Given records:

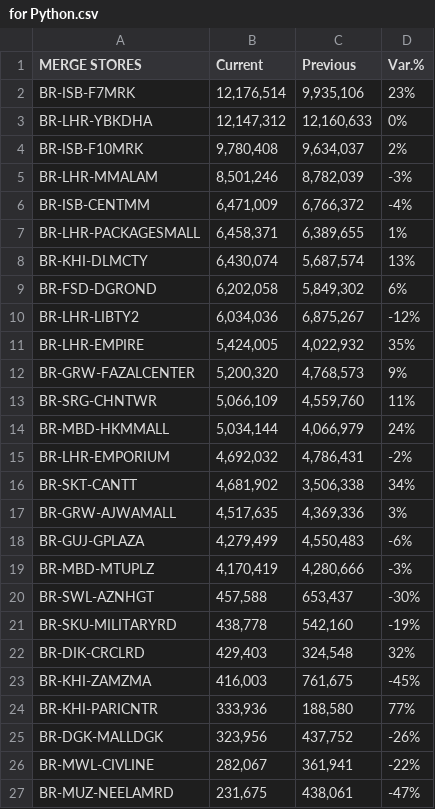
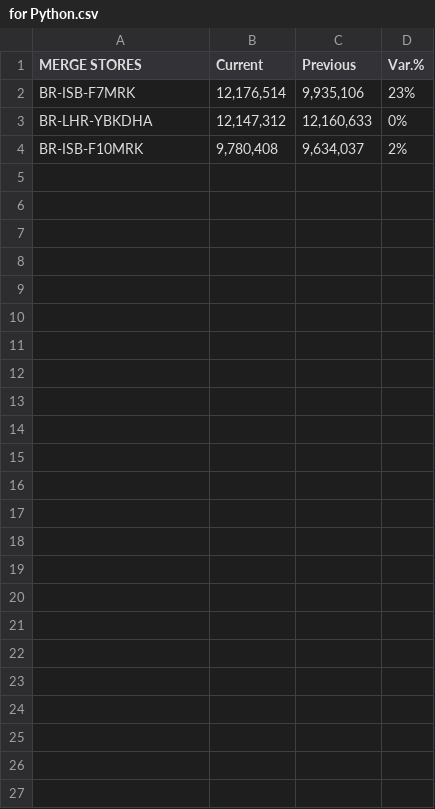
Before and after one commit to zrazapk/Zohaib, a CSV file: for Python.csv, drawn as a sheet.

Commit message:
Add files via upload

```diff
--- a/for Python.csv
+++ b/for Python.csv
@@ -4,24 +4 @@ BR-LHR-YBKDHA,"12,147,312","12,160,633",0%
 BR-ISB-F10MRK,"9,780,408","9,634,037",2%
-BR-LHR-MMALAM,"8,501,246","8,782,039",-3%
-BR-ISB-CENTMM,"6,471,009","6,766,372",-4%
-BR-LHR-PACKAGESMALL,"6,458,371","6,389,655",1%
-BR-KHI-DLMCTY,"6,430,074","5,687,574",13%
-BR-FSD-DGROND,"6,202,058","5,849,302",6%
-BR-LHR-LIBTY2,"6,034,036","6,875,267",-12%
-BR-LHR-EMPIRE,"5,424,005","4,022,932",35%
-BR-GRW-FAZALCENTER,"5,200,320","4,768,573",9%
-BR-SRG-CHNTWR,"5,066,109","4,559,760",11%
-BR-MBD-HKMMALL,"5,034,144","4,066,979",24%
-BR-LHR-EMPORIUM,"4,692,032","4,786,431",-2%
-BR-SKT-CANTT,"4,681,902","3,506,338",34%
-BR-GRW-AJWAMALL,"4,517,635","4,369,336",3%
-BR-GUJ-GPLAZA,"4,279,499","4,550,483",-6%
-BR-MBD-MTUPLZ,"4,170,419","4,280,666",-3%
-BR-SWL-AZNHGT,"457,588","653,437",-30%
-BR-SKU-MILITARYRD,"438,778","542,160",-19%
-BR-DIK-CRCLRD,"429,403","324,548",32%
-BR-KHI-ZAMZMA,"416,003","761,675",-45%
-BR-KHI-PARICNTR,"333,936","188,580",77%
-BR-DGK-MALLDGK,"323,956","437,752",-26%
-BR-MWL-CIVLINE,"282,067","361,941",-22%
-BR-MUZ-NEELAMRD,"231,675","438,061",-47%
```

Exercise: Would you please return every line in the listing where "Python" shows up?

Answer below:
Before and after one commit to zrazapk/Zohaib, a CSV file: for Python.csv, drawn as a sheet.
--- a/for Python.csv
+++ b/for Python.csv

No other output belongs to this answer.